Happy New Year! May it be a good one for you and confound all gloomy predictions.
Often in an extreme can be found its opposite. As atomic physicist, Niels Bohr said, “The opposite of a correct statement is a false statement. But the opposite of a profound truth may well be another profound truth.” Items can seem to have several contradictory characteristics.
Light behaves either as a wave or a stream of particles depending on the experiment—two apparently mutually exclusive properties.
Bohr also said, “everything we call real is made of things that cannot be regarded as real” meaning everything we experience involves sub-atomic particles with a dual nature of mass and energy. In other words, all is not what it seems. Our senses deceive us.
When faced with an argument, the useful question is often not which “truth” is right, but what makes the opposite truths whole; what is the picture in which they both co-exist?
It’s profoundly liberating to stop trying to choose between competing truths and instead hold them both in balance.
What changes in your life if you decide there is not one right answer to a question but two opposite ones? How much energy can be saved from pointless arguments either as participant or onlooker?
It’s a fundamental change in attitude—and experience—to expect two answers instead of one.
Even in ourselves, we often know deep down the opposite of our own argument is also true. Yet we make others play the other part in our own debate, and they will. They’ll give us back the argumentative energy we put out.
We can choose a different way…
We can reconcile our own inner conflict. Then we will be whole and peaceful in ourselves and experience a world around us that is balanced and calm. And that in fact is the only way.
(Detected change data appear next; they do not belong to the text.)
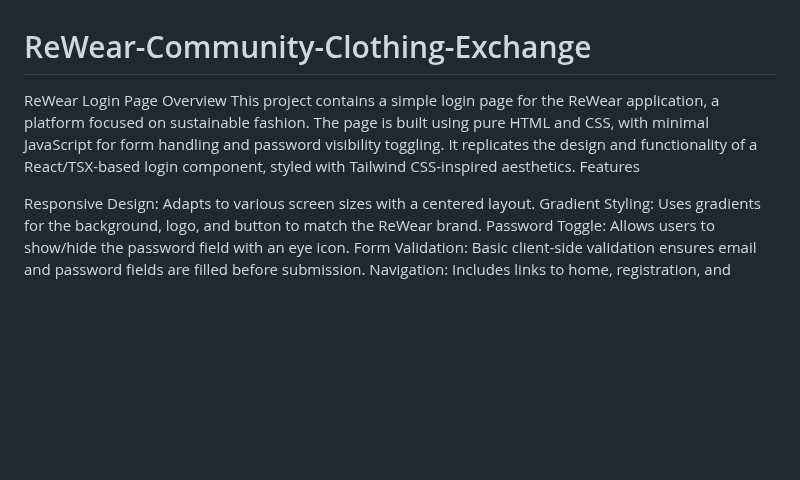
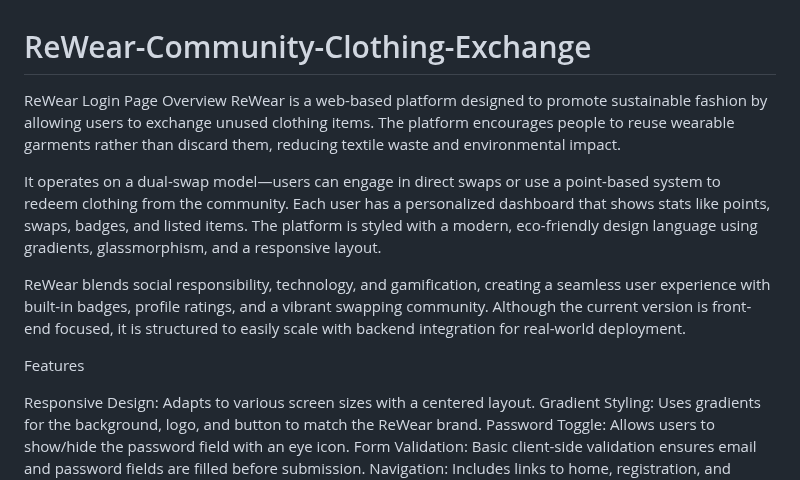
Before and after one commit to TaNuShKa1620/ReWear-Community-Clothing-Exchange, a Markdown page: README.md, the part around the change. GitHub-like rendering; blank space fills up the shorter version.

```diff
--- a/README.md
+++ b/README.md
@@ -1,7 +1,12 @@
 # ReWear-Community-Clothing-Exchange
 ReWear Login Page
 Overview
-This project contains a simple login page for the ReWear application, a platform focused on sustainable fashion. The page is built using pure HTML and CSS, with minimal JavaScript for form handling and password visibility toggling. It replicates the design and functionality of a React/TSX-based login component, styled with Tailwind CSS-inspired aesthetics.
+ReWear is a web-based platform designed to promote sustainable fashion by allowing users to exchange unused clothing items. The platform encourages people to reuse wearable garments rather than discard them, reducing textile waste and environmental impact.
+
+It operates on a dual-swap model—users can engage in direct swaps or use a point-based system to redeem clothing from the community. Each user has a personalized dashboard that shows stats like points, swaps, badges, and listed items. The platform is styled with a modern, eco-friendly design language using gradients, glassmorphism, and a responsive layout.
+
+ReWear blends social responsibility, technology, and gamification, creating a seamless user experience with built-in badges, profile ratings, and a vibrant swapping community. Although the current version is front-end focused, it is structured to easily scale with backend integration for real-world deployment.
+
 Features
 
 Responsive Design: Adapts to various screen sizes with a centered layout.
```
It’s an energy thing.
Saving our world, if that’s not too strong a word, can only start within—with our own return to wholeness.
And we can see pointless arguments for what they are.
All the best for 2012.